• **WORK TASK**: Repeat every record word for word and omit the images.
---------- EXTRACTED INFORMATION ----------
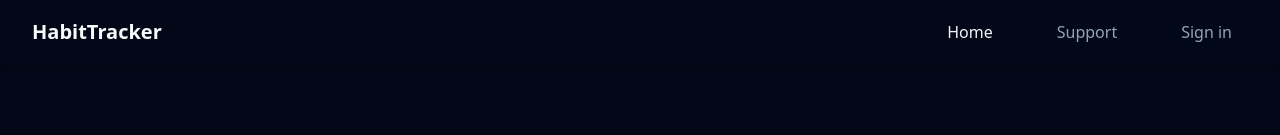
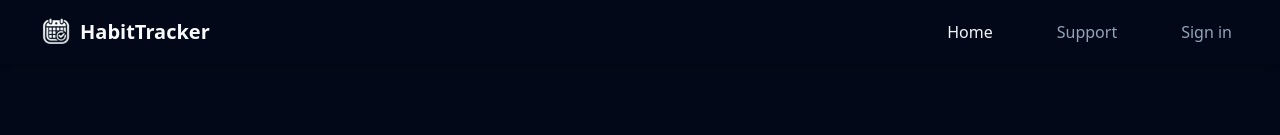
Before and after one commit to aryanbhat/habitify, a React (Vite) app: page / in a window 1280 px wide. Shown: the top 135 px of the page. Built offline with nearby package versions, Linux system fonts and the light colour scheme; no server answers.

Commit message:
feature : added logo

```diff
--- a/src/components/ui/navbar.tsx
+++ b/src/components/ui/navbar.tsx
@@ -72,12 +72,13 @@ export default function Navbar() {
         <div className="flex items-center justify-between h-16">
           <div className="flex items-center">
             <span
-              className="text-xl font-bold text-primary cursor-pointer"
+              className="text-xl font-bold text-primary cursor-pointer flex items-center"
               onClick={() => {
                 navigate("/");
               }}
             >
-              HabitTracker
+              <img src="/logo.png" className=" h-12" />
+              <span>HabitTracker</span>
             </span>
           </div>
 
```
Also changed, not shown: public/logo.png (added).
----------
• **RESPONSE TO THIS EXERCISE**:
Before and after one commit to aryanbhat/habitify, a React (Vite) app: page / in a window 1280 px wide. Shown: the top 135 px of the page. Built offline with nearby package versions, Linux system fonts and the light colour scheme; no server answers.

Commit message:
feature : added logo

```diff
--- a/src/components/ui/navbar.tsx
+++ b/src/components/ui/navbar.tsx
@@ -72,12 +72,13 @@ export default function Navbar() {
         <div className="flex items-center justify-between h-16">
           <div className="flex items-center">
             <span
-              className="text-xl font-bold text-primary cursor-pointer"
+              className="text-xl font-bold text-primary cursor-pointer flex items-center"
               onClick={() => {
                 navigate("/");
               }}
             >
-              HabitTracker
+              <img src="/logo.png" className=" h-12" />
+              <span>HabitTracker</span>
             </span>
           </div>
 
```
Also changed, not shown: public/logo.png (added).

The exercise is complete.